Within days of Castor’s news conference announcing Related’s proposal as the winner in 2021, a losing bidder, Tampa-based InVictus Development LLC, filed a formal protest. The company charged that a city selection committee member, Joe Robinson, had fouled the process by moving to throw out minority outreach scores. That action tilted the scales, InVictus said, toward Related.

Robinson, an engineer and longtime resident of West Tampa, signed a consulting contract worth up to $75,000 with the Tampa Housing Authority — a partner in the deal with Related — a month before initiating the move, the Times previously reported.

Robinson is chairperson of the West Tampa Community Redevelopment Area’s citizen advisory committee — the same body Van Warner, development manager for Related, has requested the extra funding from.

An administrative hearing officer later ruled city officials and appointees did nothing illegal in awarding the contract to Related.

The officer also dismissed InVictus’ other claim, that the city and Related violated the “cone of silence,” the requirement not to contact non-authorized city employees or attempt to influence the selection before it is announced.

But optics concerns with the pivotal project persisted: Previous Times reporting revealed Mayor Castor’s nephew worked for Related Group when the company secured the contract. And Castor’s partner, Ana Cruz, held a high-level position at Ballard Partners, a powerful lobbying firm that works for Related.

In previous statements, the city has said Castor wasn’t involved in the selection process and that every contract Ballard has with Tampa states Cruz won’t benefit from or participate in any city work.

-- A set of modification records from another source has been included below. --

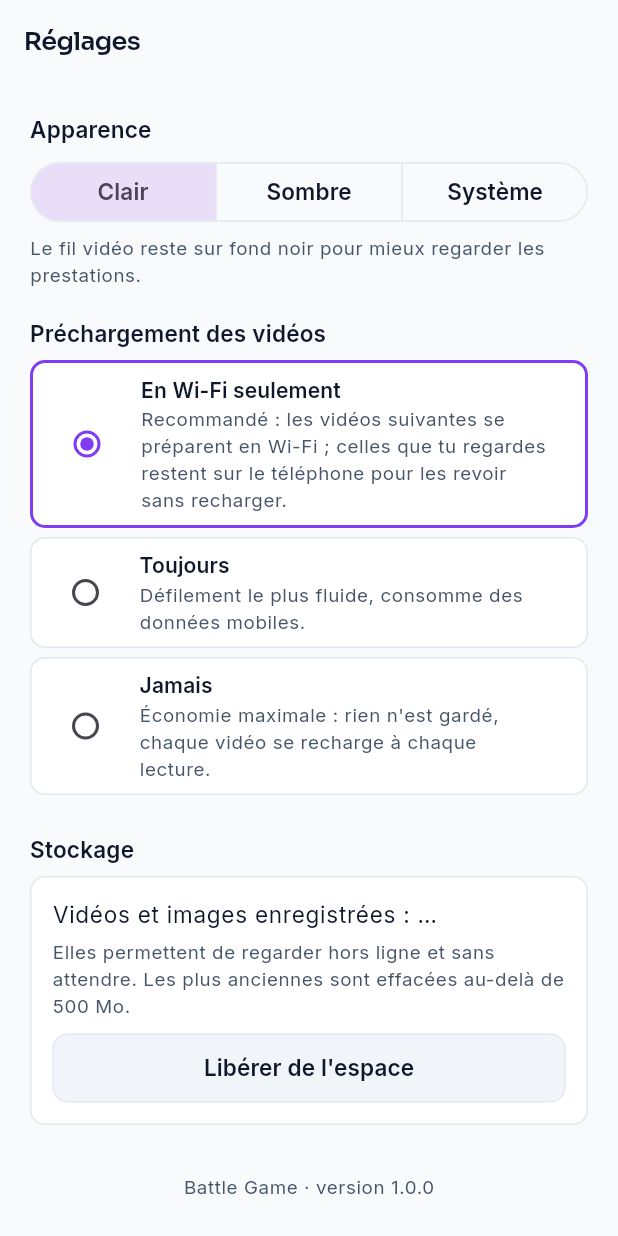
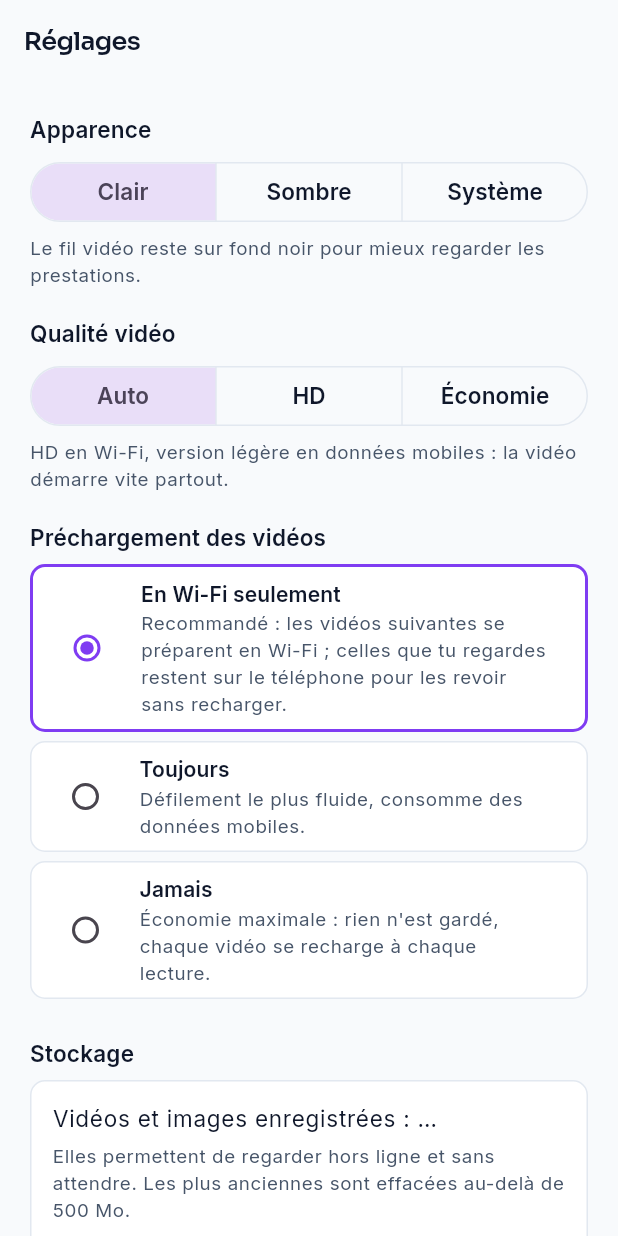
Before and after one commit to joeldjebi/batllegame_mobile, a Flutter app: the SettingsScreen screen opened by its route, on a phone screen of 412 x 824 dp. Run offline on Flutter 3.47's test engine with Material 3 defaults, Android fonts, the phone set to English and light mode, and no system bars; our stand-ins replace connectivity_plus, dio, drift, drift_flutter, flutter_local_notifications, flutter_riverpod and 7 more; missing offline and left inert: background_downloader; accounts and stored records are empty; generated files the repository leaves out were written again; network calls fail.

Commit message:
Video quality adapted to the network
HD on Wi-Fi, the light 480p copy on mobile data (« Auto », the default), or
forced in Réglages (HD / Économie); a copy already on the phone always comes
first. The jury always judges on HD. Used by the feed, the players and the
Battles duels.

Co-Authored-By: Claude Opus 5.5 (1M context) <noreply@anthropic.com>

```diff
--- a/lib/core/providers.dart
+++ b/lib/core/providers.dart
@@ -131,6 +131,27 @@ class PrefetchPreference extends StateNotifier<PrefetchMode> {
 
 final prefetchModeProvider = StateNotifierProvider<PrefetchPreference, PrefetchMode>((ref) => PrefetchPreference(ref.read(databaseProvider)));
 
+/// Video quality: `auto` (HD on Wi-Fi, light copy on mobile data), `hd` always, `eco` light copy always.
+enum VideoQuality { auto, hd, eco }
+
+class VideoQualityPreference extends StateNotifier<VideoQuality> {
+  VideoQualityPreference(this._db) : super(VideoQuality.auto) {
+    _db.readValue(_key).then((value) {
+      if (mounted && value != null) state = VideoQuality.values.firstWhere((q) => q.name == value, orElse: () => VideoQuality.auto);
+    });
+  }
+
+  final AppDatabase _db;
+  static const String _key = 'video_quality';
+
+  Future<void> set(VideoQuality quality) async {
+    state = quality;
+    await _db.writeValue(_key, quality.name);
+  }
+}
+
+final videoQualityProvider = StateNotifierProvider<VideoQualityPreference, VideoQuality>((ref) => VideoQualityPreference(ref.read(databaseProvider)));
+
 /// Appearance chosen in Réglages: light by default.
 class ThemePreference extends StateNotifier<ThemeMode> {
   ThemePreference(this._db) : super(ThemeMode.light) {
--- a/lib/core/widgets/review_player.dart
+++ b/lib/core/widgets/review_player.dart
@@ -39,7 +39,8 @@ class _ReviewPlayerState extends ConsumerState<ReviewPlayer> {
   @override
   void initState() {
     super.initState();
-    VideoPlayerControllerHolder.open(ref.read(mediaCacheProvider), widget.cacheKey, widget.media).then((holder) async {
+    // The jury judges on the HD file.
+    VideoPlayerControllerHolder.open(ref.read(mediaCacheProvider), widget.cacheKey, widget.media, quality: VideoQuality.hd).then((holder) async {
       if (!mounted) {
         holder?.dispose();
         return;
--- a/lib/features/competitions/presentation/match_screen.dart
+++ b/lib/features/competitions/presentation/match_screen.dart
@@ -373,7 +373,7 @@ class _MediaPlayerState extends ConsumerState<MediaPlayer> {
   @override
   void initState() {
     super.initState();
-    VideoPlayerControllerHolder.open(ref.read(mediaCacheProvider), widget.cacheKey, widget.media).then((holder) {
+    VideoPlayerControllerHolder.open(ref.read(mediaCacheProvider), widget.cacheKey, widget.media, quality: ref.read(videoQualityProvider)).then((holder) {
       if (!mounted) {
         holder?.dispose();
         return;
--- a/lib/features/feed/data/feed_item.dart
+++ b/lib/features/feed/data/feed_item.dart
@@ -2,11 +2,12 @@ import '../../../core/utils/labels.dart';
 
 /// A playable media (feed, match, entry).
 class MediaInfo {
-  const MediaInfo({required this.type, this.url, this.posterUrl, this.width, this.height, this.durationSeconds});
+  const MediaInfo({required this.type, this.url, this.lightUrl, this.posterUrl, this.width, this.height, this.durationSeconds});
 
   factory MediaInfo.fromJson(Map<String, dynamic> json) => MediaInfo(
     type: (json['type'] as String?) ?? 'video',
     url: json['url'] as String?,
+    lightUrl: json['light_url'] as String?,
     posterUrl: json['poster_url'] as String?,
     width: json['width'] as int?,
     height: json['height'] as int?,
@@ -15,6 +16,9 @@ class MediaInfo {
 
   final String type;
   final String? url;
+
+  /// Light copy (480p) for mobile data; null: only [url].
+  final String? lightUrl;
   final String? posterUrl;
   final int? width;
   final int? height;
--- a/lib/features/feed/presentation/feed_view.dart
+++ b/lib/features/feed/presentation/feed_view.dart
@@ -39,7 +39,11 @@ class FeedView extends ConsumerStatefulWidget {
 }
 
 class _FeedViewState extends ConsumerState<FeedView> {
-  late final VideoPool _pool = VideoPool(ref.read(mediaCacheProvider), prefetch: () => ref.read(prefetchModeProvider).name);
+  late final VideoPool _pool = VideoPool(
+    ref.read(mediaCacheProvider),
+    prefetch: () => ref.read(prefetchModeProvider).name,
+    quality: () => ref.read(videoQualityProvider),
+  );
   late final AppLifecycleListener _lifecycle;
   final _pages = PageController();
   int _index = 0;
--- a/lib/features/settings/settings_screen.dart
+++ b/lib/features/settings/settings_screen.dart
@@ -65,6 +65,31 @@ class _SettingsScreenState extends ConsumerState<SettingsScreen> {
           const SizedBox(height: Space.xs),
           Text('Le fil vidéo reste sur fond noir pour mieux regarder les prestations.', style: context.text.bodySmall),
           const SizedBox(height: Space.xl),
+          Text('Qualité vidéo', style: context.text.titleMedium),
+          const SizedBox(height: Space.sm),
+          SizedBox(
+            width: double.infinity,
+            child: SegmentedButton<VideoQuality>(
+              showSelectedIcon: false,
+              segments: const [
+                ButtonSegment(value: VideoQuality.auto, label: Text('Auto')),
+                ButtonSegment(value: VideoQuality.hd, label: Text('HD')),
+                ButtonSegment(value: VideoQuality.eco, label: Text('Économie')),
+              ],
+              selected: {ref.watch(videoQualityProvider)},
+              onSelectionChanged: (value) => ref.read(videoQualityProvider.notifier).set(value.first),
+            ),
+          ),
+          const SizedBox(height: Space.xs),
+          Text(
+            switch (ref.watch(videoQualityProvider)) {
+              VideoQuality.auto => 'HD en Wi-Fi, version légère en données mobiles : la vidéo démarre vite partout.',
+              VideoQuality.hd => 'Toujours la meilleure qualité, même en données mobiles (consomme plus).',
+              VideoQuality.eco => 'Toujours la version légère : moins de données, image un peu moins nette.',
+            },
+            style: context.text.bodySmall,
+          ),
+          const SizedBox(height: Space.xl),
           Text('Préchargement des vidéos', style: context.text.titleMedium),
           const SizedBox(height: Space.sm),
           RadioGroup<PrefetchMode>(
```
Also changed, not shown: lib/core/media/video_source.dart (added, +39 -0 lines), lib/features/battles/presentation/battles_view.dart (+6 -5 lines), lib/features/competitions/presentation/video_holder.dart (+8 -5 lines), lib/features/feed/data/video_pool.dart (+13 -6 lines), 1 other file.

Related is already a major player in Tampa’s development boom, playing a leading role in the nearly $350 million remake of Tampa’s West River area, just south of the Rome Yard parcel. Related is also the developer of the Ritz-Carlton Residences on Bayshore.

Located between Rome Avenue and the Hillsborough River, and south of Columbus Drive, the Rome Yard tract is positioned with easy access to downtown, Tampa International Airport, South Tampa and the nearby Riverside and Seminole Heights neighborhoods.

Robinson, the advisory committee chairperson, told the Times Monday that the committee is awaiting guidance on Related’s funding request from the Tampa city attorney’s office.

“First we have to know if it is even something we could do, if it is legal,” he said. “Then we can discuss it and then we’ll vote it up or down.”